**PROMPT**
Return every line below in which "alignment" appears.

Data records:
★ ★ ★ ★ ★
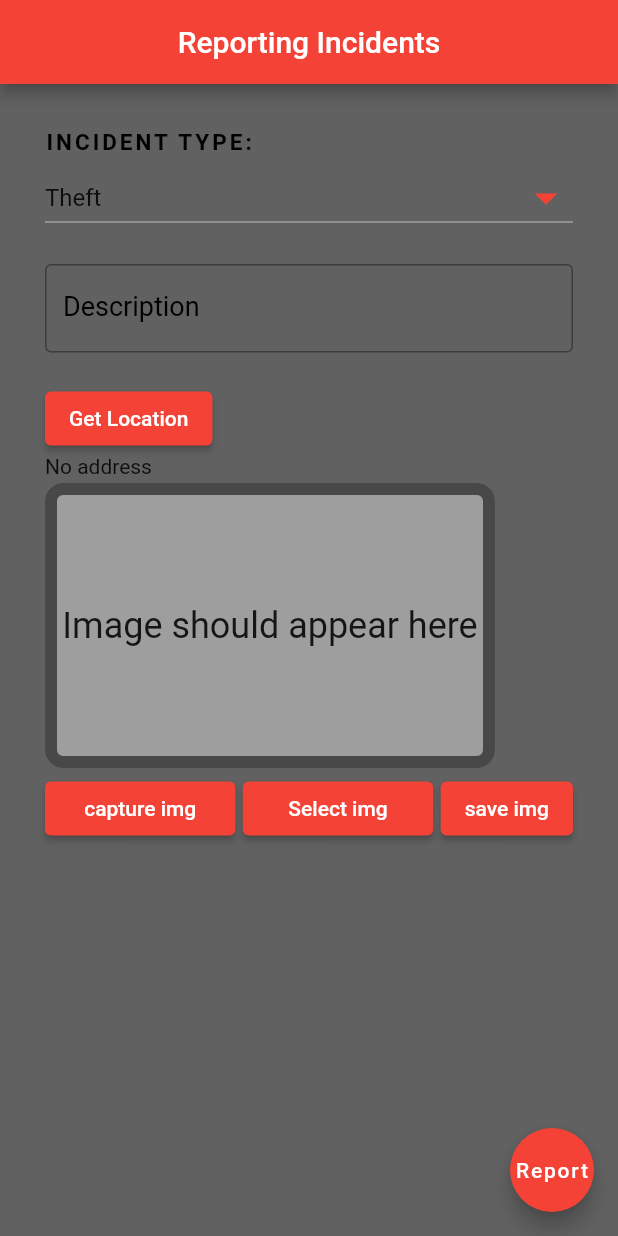
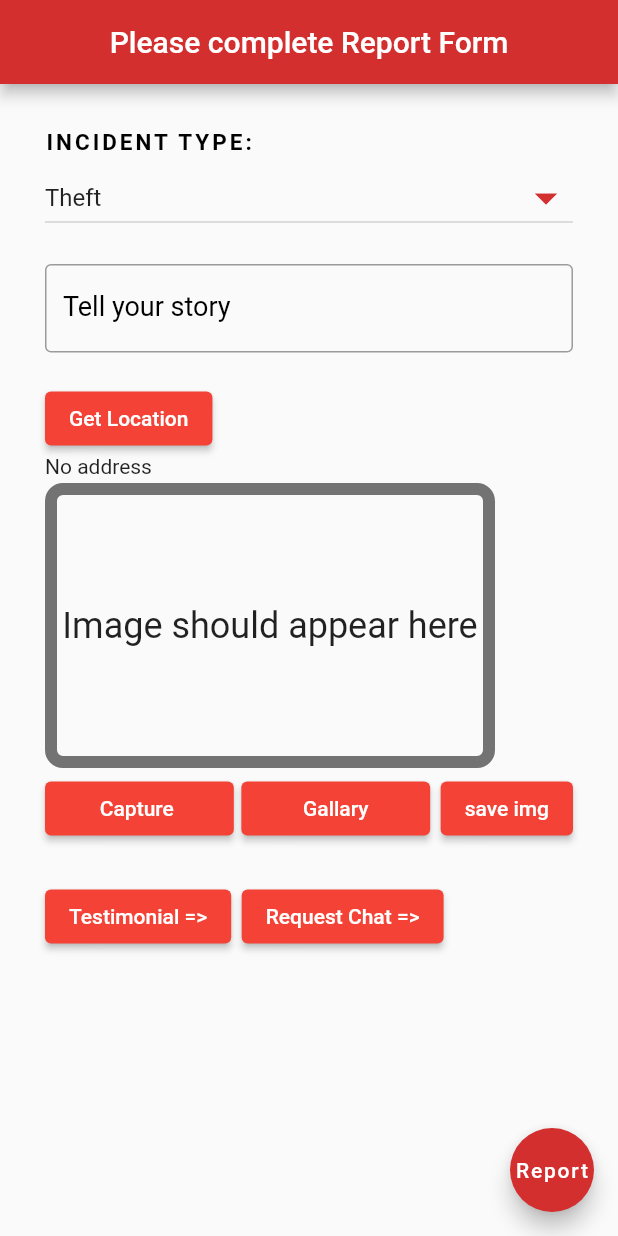
Before and after one commit to ICEP-DEV/Safety_App-Dev_UI, a Flutter app: the screen it shows after launch, on a phone screen of 412 x 824 dp. Run offline on Flutter 3.47's test engine with Material 2 defaults, Android fonts, the phone set to English and light mode, and no system bars; our stand-ins replace fluttertoast, geocoding, geolocator, googleapis_auth, image_picker; missing offline and left inert: gcloud; project files that could hold a hidden picture were left out.

Commit message:
report_incident

```diff
--- a/lib/report.dart
+++ b/lib/report.dart
@@ -8,7 +8,9 @@ import 'package:geocoding/geocoding.dart';
 import 'dart:io';
 import 'package:image_picker/image_picker.dart';
 import 'package:http/http.dart' as http;
+import 'addtestimonial.dart';
 import 'api.dart';
+import 'requestchart.dart';
 
 class ReportIncidents extends StatefulWidget {
   const ReportIncidents({Key? key}) : super(key: key);
@@ -104,13 +106,13 @@ class _ReportIncidentsState extends State<ReportIncidents> {
   @override
   Widget build(BuildContext context) {
     return Scaffold(
-      backgroundColor: Colors.grey[700],
       appBar: AppBar(
-        title: Text("Reporting Incidents"),
+        backgroundColor: Colors.red[700],
+        title: Text("Please complete Report Form"),
         centerTitle: true,
       ),
       floatingActionButton: FloatingActionButton(
-          backgroundColor: Colors.red,
+          backgroundColor: Colors.red[700],
           child: Text(
             'Report',
             style: TextStyle(color: Colors.white),
@@ -140,7 +142,7 @@ class _ReportIncidentsState extends State<ReportIncidents> {
             DropdownButton<String>(
               isExpanded: true,
               iconSize: 36,
-              iconEnabledColor: Colors.red,
+              iconEnabledColor: Colors.red[700],
               value: selectedCrime,
               onChanged: (value) {
                 setState(() {
@@ -159,8 +161,8 @@ class _ReportIncidentsState extends State<ReportIncidents> {
             TextField(
               controller: _controller,
               decoration: InputDecoration(
-                hintText: "Describe Incident",
-                labelText: "Description",
+                hintText: "type here",
+                labelText: "Tell your story",
                 labelStyle: TextStyle(fontSize: 18, color: Colors.black),
                 border: OutlineInputBorder(),
               ),
@@ -194,7 +196,6 @@ class _ReportIncidentsState extends State<ReportIncidents> {
                 height: 190,
                 alignment: Alignment.center,
                 decoration: BoxDecoration(
-                  color: Colors.grey,
                   border: Border.all(width: 8, color: Colors.black54),
                   borderRadius: BorderRadius.circular(12),
                 ),
@@ -209,19 +210,41 @@ class _ReportIncidentsState extends State<ReportIncidents> {
                 Expanded(
                     child: ElevatedButton(
                   onPressed: () => getImage(source: ImageSource.camera),
-                  child: Text('capture img'),
+                  child: Text('Capture '),
                 )),
                 SizedBox(width: 5),
                 Expanded(
                     child: ElevatedButton(
                   onPressed: () => getImage(source: ImageSource.gallery),
-                  child: Text('Select img'),
+                  child: Text('Gallary'),
                 )),
-                SizedBox(width: 5),
+                SizedBox(width: 7),
                 ElevatedButton(
                     onPressed: () => _saveImage(), child: Text('save img')),
               ],
             ), //until here
+            SizedBox(height: 24),
+            Row(
+              children: [
+                ElevatedButton(
+                  onPressed: () {
+                    Navigator.push(
+                        context,
+                        MaterialPageRoute(
+                            builder: (context) => AddTestimonials()));
+                  },
+                  child: Text('Testimonial =>'),
+                ),
+                SizedBox(width: 7),
+                ElevatedButton(
+                  onPressed: () {
+                    Navigator.push(context,
+                        MaterialPageRoute(builder: (context) => RequestChat()));
+                  },
+                  child: Text('Request Chat =>'),
+                ),
+              ],
+            )
           ]),
         ),
       ),
```
Also changed, not shown: lib/addtestimonial.dart (added, +14 -0 lines), lib/requestchart.dart (added, +14 -0 lines).
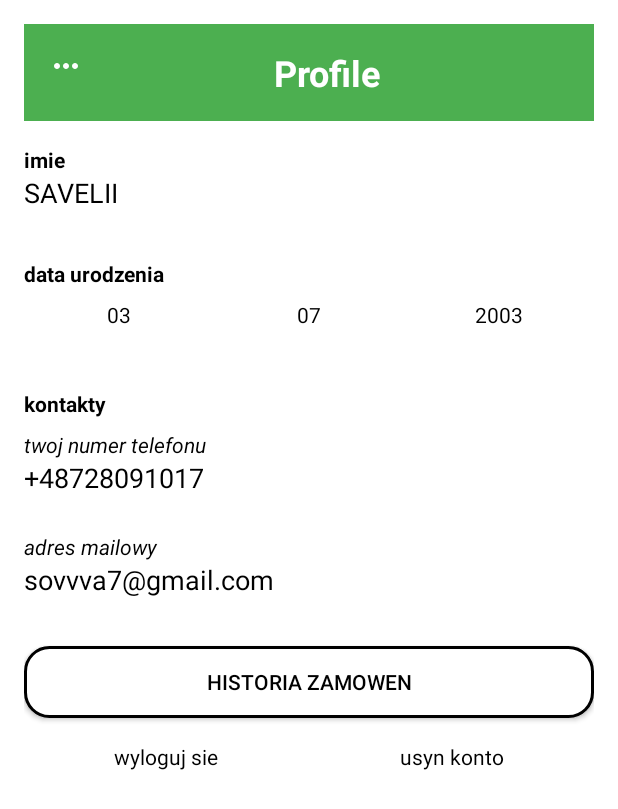
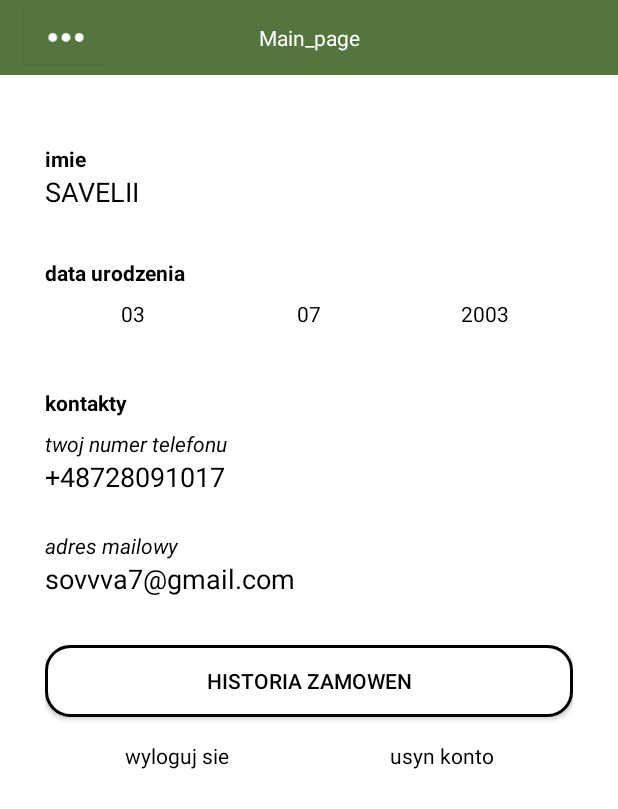
Before and after one commit to omlaut/omlaut_mobile_app, an Android app built with Jetpack Compose: the ProfileActivity screen opened directly, with no data from a screen before it, on a phone screen of 412 x 824 dp. Shown: the top 809 px of the screen. Run offline under Robolectric (Android 15) with nearby library versions, the phone set to English and light mode, and no system bars; 1 statement that could not run was skipped.

Commit message:
activity_profile.xml

```diff
--- a/app/src/main/res/layout/activity_profile.xml
+++ b/app/src/main/res/layout/activity_profile.xml
@@ -1,37 +1,32 @@
 <?xml version="1.0" encoding="utf-8"?>
-<LinearLayout xmlns:android="http://schemas.android.com/apk/res/android"
+<androidx.drawerlayout.widget.DrawerLayout xmlns:android="http://schemas.android.com/apk/res/android"
+    xmlns:app="http://schemas.android.com/apk/res-auto"
+    xmlns:tools="http://schemas.android.com/tools"
     android:layout_width="match_parent"
     android:layout_height="match_parent"
-    android:orientation="vertical"
-    android:padding="16dp"
+    android:id="@+id/Drawer"
     android:background="@android:color/white">
 
     <LinearLayout
         android:layout_width="match_parent"
         android:layout_height="wrap_content"
-        android:orientation="horizontal"
-        android:background="#4CAF50"
-        android:padding="16dp">
+        android:gravity="center_horizontal"
+        android:orientation="vertical"
+        app:layout_constraintBottom_toBottomOf="parent"
+        app:layout_constraintTop_toTopOf="parent"
+        tools:layout_editor_absoluteX="0dp">
 
-        <ImageButton
-            android:id="@+id/menu_button"
-            android:layout_width="wrap_content"
-            android:layout_height="wrap_content"
-            android:background="?attr/selectableItemBackgroundBorderless"
-            android:src="@drawable/baseline_more_horiz_24"
-            android:contentDescription="Menu"
-            android:layout_gravity="start" />
+        <include
+            android:id="@+id/main_header"
+            layout="@layout/main_header"
+            android:layout_width="match_parent"
+            android:layout_height="wrap_content" />
 
-        <TextView
-            android:layout_width="0dp"
-            android:layout_height="wrap_content"
-            android:layout_weight="1"
-            android:text="Profile"
-            android:textColor="@android:color/white"
-            android:textStyle="bold"
-            android:textSize="24sp"
-            android:gravity="center" />
-    </LinearLayout>
+        <LinearLayout
+            android:layout_width="match_parent"
+            android:layout_height="match_parent"
+            android:orientation="vertical"
+            android:padding="30dp">
 
         <TextView
             android:layout_width="match_parent"
@@ -179,3 +174,14 @@
         </LinearLayout>
 
         </LinearLayout>
+
+    </LinearLayout>
+
+    <androidx.fragment.app.FragmentContainerView
+        android:id="@+id/main_navigation_view"
+        android:layout_width="wrap_content"
+        android:layout_height="match_parent"
+        app:layout_constraintTop_toTopOf="parent"
+        android:layout_gravity="start" />
+
+</androidx.drawerlayout.widget.DrawerLayout>
```
Lines whose indentation alone changed are shown as unchanged.
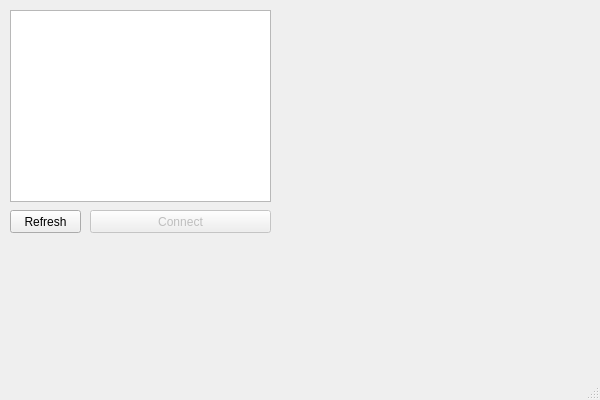
Before: the Qt Designer form ScannerInspectionTool/ScannerInspectionTool.ui in crener/MultiCapture, drawn with Qt 5.
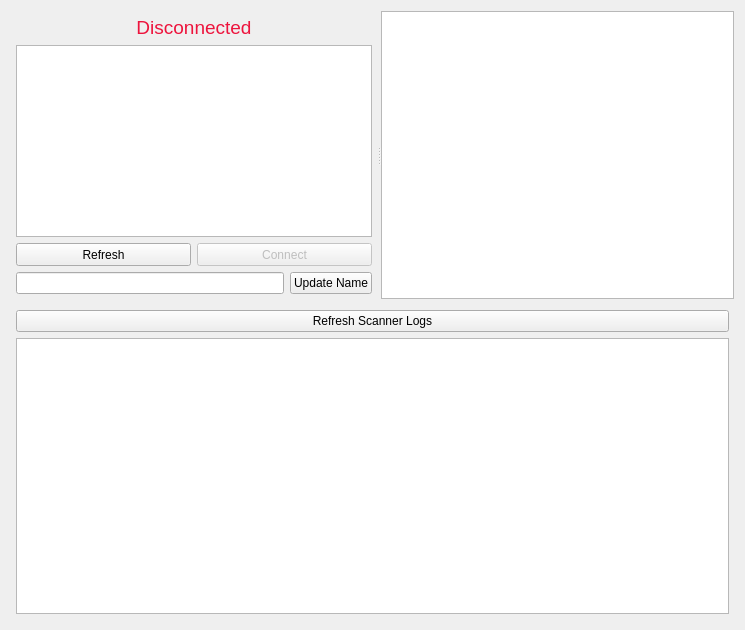
After: the same form once the commit is applied.

Commit message: Scanner can now change it's name via desktop, desktop has UI scaling now!

Patch:
```diff
--- a/ScannerInspectionTool/ScannerInspectionTool.ui
+++ b/ScannerInspectionTool/ScannerInspectionTool.ui
@@ -6,55 +6,177 @@
    <rect>
     <x>0</x>
     <y>0</y>
-    <width>600</width>
-    <height>400</height>
+    <width>745</width>
+    <height>630</height>
    </rect>
   </property>
+  <property name="sizePolicy">
+   <sizepolicy hsizetype="Preferred" vsizetype="Preferred">
+    <horstretch>0</horstretch>
+    <verstretch>0</verstretch>
+   </sizepolicy>
+  </property>
   <property name="windowTitle">
    <string>Scanner Inspection Tool</string>
   </property>
   <widget class="QWidget" name="centralWidget">
-   <widget class="QListView" name="deviceList">
-    <property name="geometry">
-     <rect>
-      <x>10</x>
-      <y>10</y>
-      <width>261</width>
-      <height>192</height>
-     </rect>
-    </property>
-   </widget>
-   <widget class="QPushButton" name="deviceScanBtn">
-    <property name="geometry">
-     <rect>
-      <x>10</x>
-      <y>210</y>
-      <width>71</width>
-      <height>23</height>
-     </rect>
-    </property>
-    <property name="text">
-     <string>Refresh</string>
-    </property>
-   </widget>
-   <widget class="QPushButton" name="deviceConnectBtn">
-    <property name="enabled">
-     <bool>false</bool>
-    </property>
-    <property name="geometry">
-     <rect>
-      <x>90</x>
-      <y>210</y>
-      <width>181</width>
-      <height>23</height>
-     </rect>
-    </property>
-    <property name="text">
-     <string>Connect</string>
-    </property>
-   </widget>
+   <layout class="QVBoxLayout" name="verticalLayout">
+    <item>
+     <widget class="QSplitter" name="top">
+      <property name="orientation">
+       <enum>Qt::Horizontal</enum>
+      </property>
+      <widget class="QWidget" name="">
+       <layout class="QVBoxLayout" name="connections">
+        <property name="leftMargin">
+         <number>5</number>
+        </property>
+        <property name="topMargin">
+         <number>5</number>
+        </property>
+        <property name="rightMargin">
+         <number>5</number>
+        </property>
+        <property name="bottomMargin">
+         <number>5</number>
+        </property>
+        <item>
+         <layout class="QVBoxLayout" name="connectionControl">
+          <property name="sizeConstraint">
+           <enum>QLayout::SetDefaultConstraint</enum>
+          </property>
+          <item>
+           <widget class="QLabel" name="currentLbl">
+            <property name="font">
+             <font>
+              <pointsize>14</pointsize>
+             </font>
+            </property>
+            <property name="styleSheet">
+             <string notr="true">color: rgb(237, 20, 61);</string>
+            </property>
+            <property name="lineWidth">
+             <number>1</number>
+            </property>
+            <property name="text">
+             <string>Disconnected</string>
+            </property>
+            <property name="scaledContents">
+             <bool>true</bool>
+            </property>
+            <property name="alignment">
+             <set>Qt::AlignCenter</set>
+            </property>
+            <property name="wordWrap">
+             <bool>false</bool>
+            </property>
+            <property name="openExternalLinks">
+             <bool>false</bool>
+            </property>
+           </widget>
+          </item>
+          <item>
+           <widget class="QListView" name="deviceList">
+            <property name="editTriggers">
+             <set>QAbstractItemView::NoEditTriggers</set>
+            </property>
+            <property name="resizeMode">
+             <enum>QListView::Fixed</enum>
+            </property>
+           </widget>
+          </item>
+          <item>
+           <layout class="QHBoxLayout" name="horizontalLayout">
+            <item>
+             <widget class="QPushButton" name="deviceScanBtn">
+              <property name="minimumSize">
+               <size>
+                <width>80</width>
+                <height>23</height>
+               </size>
+              </property>
+              <property name="text">
+               <string>Refresh</string>
+              </property>
+             </widget>
+            </item>
+            <item>
+             <widget class="QPushButton" name="deviceConnectBtn">
+              <property name="enabled">
+               <bool>false</bool>
+              </property>
+              <property name="minimumSize">
+               <size>
+                <width>80</width>
+                <height>23</height>
+               </size>
+              </property>
+              <property name="text">
+               <string>Connect</string>
+              </property>
+             </widget>
+            </item>
+           </layout>
+          </item>
+         </layout>
+        </item>
+        <item>
+         <layout class="QHBoxLayout" name="nameControl">
+          <item>
+           <widget class="QLineEdit" name="nameText"/>
+          </item>
+          <item>
+           <widget class="QPushButton" name="nameUpdateBtn">
+            <property name="text">
+             <string>Update Name</string>
+            </property>
+           </widget>
+          </item>
+         </layout>
+        </item>
+       </layout>
+      </widget>
+      <widget class="QGraphicsView" name="deviceImagePreview">
+       <property name="minimumSize">
+        <size>
+         <width>270</width>
+         <height>0</height>
+        </size>
+       </property>
+      </widget>
+     </widget>
+    </item>
+    <item>
+     <layout class="QVBoxLayout" name="logs">
+      <property name="sizeConstraint">
+       <enum>QLayout::SetNoConstraint</enum>
+      </property>
+      <property name="leftMargin">
+       <number>5</number>
+      </property>
+      <property name="topMargin">
+       <number>5</number>
+      </property>
+      <property name="rightMargin">
+       <number>5</number>
+      </property>
+      <property name="bottomMargin">
+       <number>5</number>
+      </property>
+      <item>
+       <widget class="QPushButton" name="deviceLogsBtn">
+        <property name="text">
+         <string>Refresh Scanner Logs</string>
+        </property>
+       </widget>
+      </item>
+      <item>
+       <widget class="QListView" name="deviceLogs"/>
+      </item>
+     </layout>
+    </item>
+   </layout>
   </widget>
-  <widget class="QStatusBar" name="statusBar"/>
  </widget>
  <layoutdefault spacing="6" margin="11"/>
  <resources>
```
The commit also changes 12 other files.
★ ★ ★ ★ ★
**SOLUTION FOR THIS TASK**
                 alignment: Alignment.center,
+            <property name="alignment">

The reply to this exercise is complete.